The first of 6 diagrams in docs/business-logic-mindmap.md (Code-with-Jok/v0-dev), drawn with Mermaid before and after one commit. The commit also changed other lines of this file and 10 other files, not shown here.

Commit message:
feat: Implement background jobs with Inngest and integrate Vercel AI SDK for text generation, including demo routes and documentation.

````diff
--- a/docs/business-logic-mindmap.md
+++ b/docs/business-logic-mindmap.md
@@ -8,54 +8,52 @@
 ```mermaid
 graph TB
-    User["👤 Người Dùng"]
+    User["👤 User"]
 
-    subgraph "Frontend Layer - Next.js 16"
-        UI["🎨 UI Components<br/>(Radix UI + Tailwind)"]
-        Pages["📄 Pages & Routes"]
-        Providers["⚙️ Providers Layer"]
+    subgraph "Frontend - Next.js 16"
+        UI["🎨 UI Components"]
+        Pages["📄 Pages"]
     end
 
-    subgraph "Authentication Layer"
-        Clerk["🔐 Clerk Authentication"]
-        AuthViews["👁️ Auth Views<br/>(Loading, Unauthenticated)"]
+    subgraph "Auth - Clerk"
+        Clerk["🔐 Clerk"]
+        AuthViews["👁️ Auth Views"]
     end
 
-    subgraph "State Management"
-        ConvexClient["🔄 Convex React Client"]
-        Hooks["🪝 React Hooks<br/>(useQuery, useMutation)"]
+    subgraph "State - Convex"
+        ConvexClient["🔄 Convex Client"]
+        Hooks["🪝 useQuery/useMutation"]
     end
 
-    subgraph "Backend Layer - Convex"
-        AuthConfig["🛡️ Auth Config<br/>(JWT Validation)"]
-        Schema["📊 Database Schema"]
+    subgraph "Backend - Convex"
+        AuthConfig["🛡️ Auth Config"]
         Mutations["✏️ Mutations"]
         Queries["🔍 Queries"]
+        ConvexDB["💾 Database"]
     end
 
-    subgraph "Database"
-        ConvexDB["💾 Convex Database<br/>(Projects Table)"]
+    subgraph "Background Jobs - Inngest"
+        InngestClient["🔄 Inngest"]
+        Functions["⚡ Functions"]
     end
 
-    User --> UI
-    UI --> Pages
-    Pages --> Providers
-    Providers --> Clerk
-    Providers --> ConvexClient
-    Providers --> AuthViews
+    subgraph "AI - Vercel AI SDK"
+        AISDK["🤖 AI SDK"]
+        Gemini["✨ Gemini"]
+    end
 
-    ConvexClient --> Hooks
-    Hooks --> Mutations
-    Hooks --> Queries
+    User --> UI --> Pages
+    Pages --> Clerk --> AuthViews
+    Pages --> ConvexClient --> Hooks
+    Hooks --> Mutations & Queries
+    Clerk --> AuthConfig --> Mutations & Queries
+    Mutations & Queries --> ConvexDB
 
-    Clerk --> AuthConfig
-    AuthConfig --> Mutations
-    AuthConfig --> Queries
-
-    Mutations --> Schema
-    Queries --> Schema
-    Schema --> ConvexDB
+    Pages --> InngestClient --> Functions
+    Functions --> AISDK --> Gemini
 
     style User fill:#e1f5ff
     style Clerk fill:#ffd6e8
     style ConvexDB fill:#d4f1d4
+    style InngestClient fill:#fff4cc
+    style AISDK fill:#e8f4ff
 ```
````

════════════════

Exercise objective :: Take the records and restate them word for word.

Result below ::
The first of 6 diagrams in docs/business-logic-mindmap.md (Code-with-Jok/v0-dev), drawn with Mermaid before and after one commit. The commit also changed other lines of this file and 10 other files, not shown here.

Commit message:
feat: Implement background jobs with Inngest and integrate Vercel AI SDK for text generation, including demo routes and documentation.

````diff
--- a/docs/business-logic-mindmap.md
+++ b/docs/business-logic-mindmap.md
@@ -8,54 +8,52 @@
 ```mermaid
 graph TB
-    User["👤 Người Dùng"]
+    User["👤 User"]
 
-    subgraph "Frontend Layer - Next.js 16"
-        UI["🎨 UI Components<br/>(Radix UI + Tailwind)"]
-        Pages["📄 Pages & Routes"]
-        Providers["⚙️ Providers Layer"]
+    subgraph "Frontend - Next.js 16"
+        UI["🎨 UI Components"]
+        Pages["📄 Pages"]
     end
 
-    subgraph "Authentication Layer"
-        Clerk["🔐 Clerk Authentication"]
-        AuthViews["👁️ Auth Views<br/>(Loading, Unauthenticated)"]
+    subgraph "Auth - Clerk"
+        Clerk["🔐 Clerk"]
+        AuthViews["👁️ Auth Views"]
     end
 
-    subgraph "State Management"
-        ConvexClient["🔄 Convex React Client"]
-        Hooks["🪝 React Hooks<br/>(useQuery, useMutation)"]
+    subgraph "State - Convex"
+        ConvexClient["🔄 Convex Client"]
+        Hooks["🪝 useQuery/useMutation"]
     end
 
-    subgraph "Backend Layer - Convex"
-        AuthConfig["🛡️ Auth Config<br/>(JWT Validation)"]
-        Schema["📊 Database Schema"]
+    subgraph "Backend - Convex"
+        AuthConfig["🛡️ Auth Config"]
         Mutations["✏️ Mutations"]
         Queries["🔍 Queries"]
+        ConvexDB["💾 Database"]
     end
 
-    subgraph "Database"
-        ConvexDB["💾 Convex Database<br/>(Projects Table)"]
+    subgraph "Background Jobs - Inngest"
+        InngestClient["🔄 Inngest"]
+        Functions["⚡ Functions"]
     end
 
-    User --> UI
-    UI --> Pages
-    Pages --> Providers
-    Providers --> Clerk
-    Providers --> ConvexClient
-    Providers --> AuthViews
+    subgraph "AI - Vercel AI SDK"
+        AISDK["🤖 AI SDK"]
+        Gemini["✨ Gemini"]
+    end
 
-    ConvexClient --> Hooks
-    Hooks --> Mutations
-    Hooks --> Queries
+    User --> UI --> Pages
+    Pages --> Clerk --> AuthViews
+    Pages --> ConvexClient --> Hooks
+    Hooks --> Mutations & Queries
+    Clerk --> AuthConfig --> Mutations & Queries
+    Mutations & Queries --> ConvexDB
 
-    Clerk --> AuthConfig
-    AuthConfig --> Mutations
-    AuthConfig --> Queries
-
-    Mutations --> Schema
-    Queries --> Schema
-    Schema --> ConvexDB
+    Pages --> InngestClient --> Functions
+    Functions --> AISDK --> Gemini
 
     style User fill:#e1f5ff
     style Clerk fill:#ffd6e8
     style ConvexDB fill:#d4f1d4
+    style InngestClient fill:#fff4cc
+    style AISDK fill:#e8f4ff
 ```
````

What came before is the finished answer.